» Required work: Find all lines below containing the string "year" and return them.

» Data extracts:
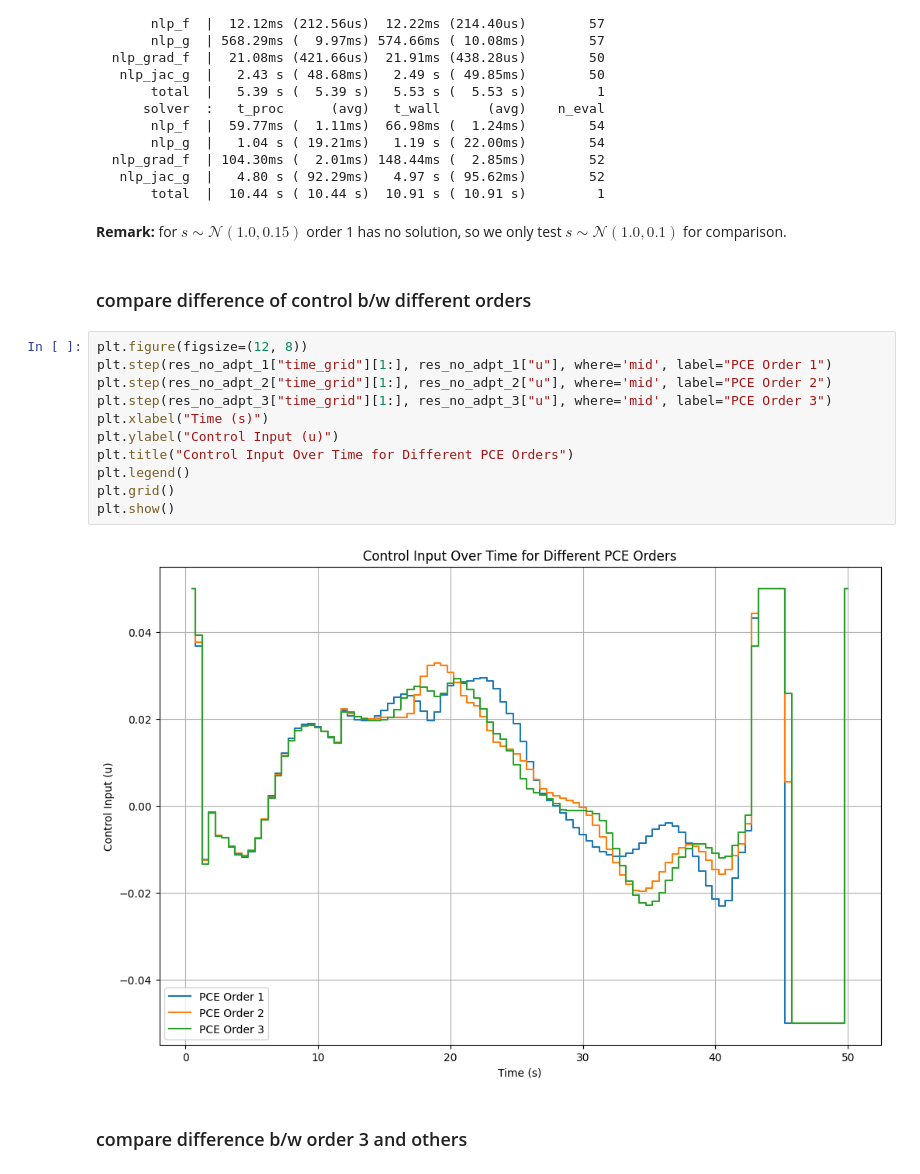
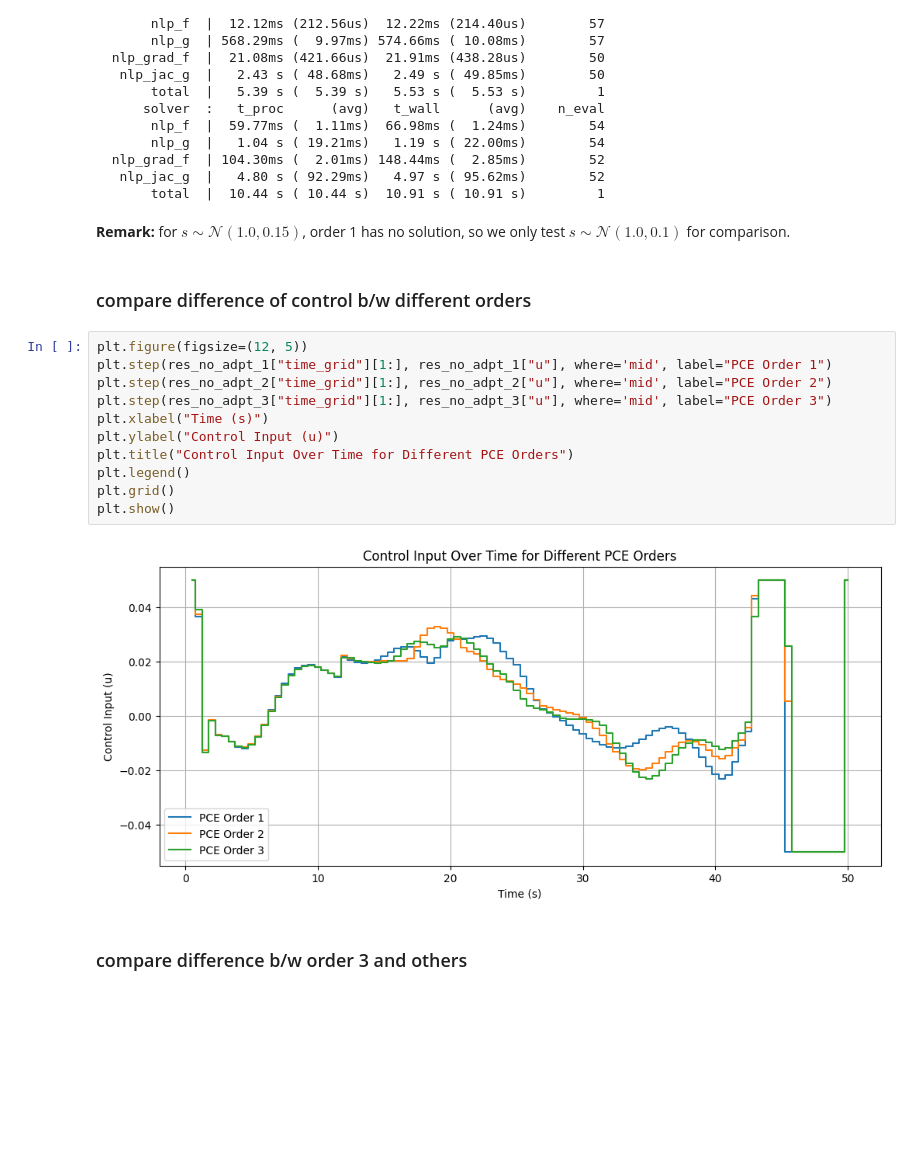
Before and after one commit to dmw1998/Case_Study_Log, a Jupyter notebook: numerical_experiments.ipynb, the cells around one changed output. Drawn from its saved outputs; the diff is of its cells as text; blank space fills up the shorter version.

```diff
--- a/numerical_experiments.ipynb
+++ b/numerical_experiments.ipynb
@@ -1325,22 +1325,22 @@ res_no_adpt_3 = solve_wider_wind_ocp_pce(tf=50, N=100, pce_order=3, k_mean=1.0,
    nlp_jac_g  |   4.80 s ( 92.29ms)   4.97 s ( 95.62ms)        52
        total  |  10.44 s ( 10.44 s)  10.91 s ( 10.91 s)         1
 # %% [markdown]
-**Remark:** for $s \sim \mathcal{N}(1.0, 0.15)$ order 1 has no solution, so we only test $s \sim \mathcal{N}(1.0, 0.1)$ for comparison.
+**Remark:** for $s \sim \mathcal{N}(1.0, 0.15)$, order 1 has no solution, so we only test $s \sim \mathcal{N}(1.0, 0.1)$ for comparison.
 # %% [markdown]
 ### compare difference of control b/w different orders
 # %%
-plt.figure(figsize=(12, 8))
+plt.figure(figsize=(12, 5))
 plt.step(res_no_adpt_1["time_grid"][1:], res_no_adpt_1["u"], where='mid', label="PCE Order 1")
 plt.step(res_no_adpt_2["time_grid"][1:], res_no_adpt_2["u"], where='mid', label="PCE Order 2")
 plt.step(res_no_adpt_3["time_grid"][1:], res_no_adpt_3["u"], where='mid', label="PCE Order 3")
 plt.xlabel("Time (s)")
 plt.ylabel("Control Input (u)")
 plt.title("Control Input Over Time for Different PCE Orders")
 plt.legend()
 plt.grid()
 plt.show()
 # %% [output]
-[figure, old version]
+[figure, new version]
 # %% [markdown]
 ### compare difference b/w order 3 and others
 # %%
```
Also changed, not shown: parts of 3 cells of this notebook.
...
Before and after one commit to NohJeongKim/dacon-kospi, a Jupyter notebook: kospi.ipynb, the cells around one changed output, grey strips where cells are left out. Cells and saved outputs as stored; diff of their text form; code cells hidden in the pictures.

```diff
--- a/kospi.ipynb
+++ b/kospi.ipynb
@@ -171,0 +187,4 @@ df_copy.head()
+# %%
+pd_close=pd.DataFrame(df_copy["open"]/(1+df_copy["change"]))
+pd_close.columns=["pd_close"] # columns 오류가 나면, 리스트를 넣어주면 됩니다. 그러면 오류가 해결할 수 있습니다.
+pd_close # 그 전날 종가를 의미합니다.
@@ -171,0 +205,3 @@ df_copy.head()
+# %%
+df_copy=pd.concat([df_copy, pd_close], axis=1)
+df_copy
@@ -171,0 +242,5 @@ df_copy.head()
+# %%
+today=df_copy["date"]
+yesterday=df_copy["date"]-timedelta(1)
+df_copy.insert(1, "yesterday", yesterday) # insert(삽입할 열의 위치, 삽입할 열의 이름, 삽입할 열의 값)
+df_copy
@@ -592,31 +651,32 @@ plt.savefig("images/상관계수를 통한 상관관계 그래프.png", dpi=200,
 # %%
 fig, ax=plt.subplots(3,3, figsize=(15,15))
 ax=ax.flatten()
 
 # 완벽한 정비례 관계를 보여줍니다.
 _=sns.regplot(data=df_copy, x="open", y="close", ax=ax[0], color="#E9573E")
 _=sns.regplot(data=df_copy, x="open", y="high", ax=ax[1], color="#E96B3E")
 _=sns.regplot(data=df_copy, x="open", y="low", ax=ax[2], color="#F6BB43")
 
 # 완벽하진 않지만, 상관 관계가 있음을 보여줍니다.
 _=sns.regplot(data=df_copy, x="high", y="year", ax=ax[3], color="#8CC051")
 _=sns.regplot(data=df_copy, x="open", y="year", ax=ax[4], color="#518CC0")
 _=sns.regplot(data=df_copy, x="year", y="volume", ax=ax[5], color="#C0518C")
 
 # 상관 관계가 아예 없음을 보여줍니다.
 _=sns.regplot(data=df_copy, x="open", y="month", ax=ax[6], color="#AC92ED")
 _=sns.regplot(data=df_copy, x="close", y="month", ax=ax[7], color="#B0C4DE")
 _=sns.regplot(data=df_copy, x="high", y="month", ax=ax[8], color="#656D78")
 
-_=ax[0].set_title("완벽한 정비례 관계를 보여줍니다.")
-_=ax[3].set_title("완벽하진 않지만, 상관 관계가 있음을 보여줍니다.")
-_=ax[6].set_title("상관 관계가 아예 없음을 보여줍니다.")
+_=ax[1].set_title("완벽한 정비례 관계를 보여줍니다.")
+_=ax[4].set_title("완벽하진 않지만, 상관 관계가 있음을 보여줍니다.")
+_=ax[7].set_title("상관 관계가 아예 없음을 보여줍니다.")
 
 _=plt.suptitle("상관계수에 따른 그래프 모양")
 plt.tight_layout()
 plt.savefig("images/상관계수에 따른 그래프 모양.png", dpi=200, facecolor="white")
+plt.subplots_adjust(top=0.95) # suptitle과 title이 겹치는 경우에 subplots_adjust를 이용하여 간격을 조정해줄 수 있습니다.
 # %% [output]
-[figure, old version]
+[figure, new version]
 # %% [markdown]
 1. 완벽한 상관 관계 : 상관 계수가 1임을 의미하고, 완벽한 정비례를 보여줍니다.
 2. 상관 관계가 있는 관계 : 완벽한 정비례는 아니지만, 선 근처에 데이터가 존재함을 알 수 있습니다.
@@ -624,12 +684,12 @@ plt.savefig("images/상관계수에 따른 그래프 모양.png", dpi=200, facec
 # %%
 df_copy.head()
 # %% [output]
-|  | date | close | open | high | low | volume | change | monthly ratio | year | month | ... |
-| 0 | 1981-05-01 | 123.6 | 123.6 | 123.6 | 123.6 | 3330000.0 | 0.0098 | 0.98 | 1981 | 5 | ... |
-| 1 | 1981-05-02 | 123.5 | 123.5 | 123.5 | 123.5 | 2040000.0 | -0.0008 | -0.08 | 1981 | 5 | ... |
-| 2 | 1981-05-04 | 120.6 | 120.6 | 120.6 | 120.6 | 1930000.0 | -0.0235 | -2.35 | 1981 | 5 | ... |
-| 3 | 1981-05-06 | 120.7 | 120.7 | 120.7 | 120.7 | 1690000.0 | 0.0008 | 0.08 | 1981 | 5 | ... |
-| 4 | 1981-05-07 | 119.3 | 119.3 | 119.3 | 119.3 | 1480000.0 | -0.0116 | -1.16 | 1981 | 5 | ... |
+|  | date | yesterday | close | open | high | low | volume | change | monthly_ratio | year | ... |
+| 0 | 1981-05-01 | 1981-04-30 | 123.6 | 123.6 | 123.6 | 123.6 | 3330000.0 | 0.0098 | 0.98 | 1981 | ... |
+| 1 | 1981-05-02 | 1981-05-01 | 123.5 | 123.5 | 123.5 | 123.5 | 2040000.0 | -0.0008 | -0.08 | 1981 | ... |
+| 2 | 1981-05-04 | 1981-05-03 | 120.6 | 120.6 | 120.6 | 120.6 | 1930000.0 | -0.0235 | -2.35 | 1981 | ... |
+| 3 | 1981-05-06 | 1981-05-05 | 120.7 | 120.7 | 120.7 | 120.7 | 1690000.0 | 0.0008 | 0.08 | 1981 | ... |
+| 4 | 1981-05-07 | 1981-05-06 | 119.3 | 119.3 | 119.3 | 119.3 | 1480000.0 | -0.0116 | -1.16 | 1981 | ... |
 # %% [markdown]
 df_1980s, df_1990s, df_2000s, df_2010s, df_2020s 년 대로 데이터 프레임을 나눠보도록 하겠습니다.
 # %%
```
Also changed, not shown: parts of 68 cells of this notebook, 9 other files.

» Finished task:
 _=sns.regplot(data=df_copy, x="high", y="year", ax=ax[3], color="#8CC051")
 _=sns.regplot(data=df_copy, x="open", y="year", ax=ax[4], color="#518CC0")
 _=sns.regplot(data=df_copy, x="year", y="volume", ax=ax[5], color="#C0518C")
-|  | date | close | open | high | low | volume | change | monthly ratio | year | month | ... |
+|  | date | yesterday | close | open | high | low | volume | change | monthly_ratio | year | ... |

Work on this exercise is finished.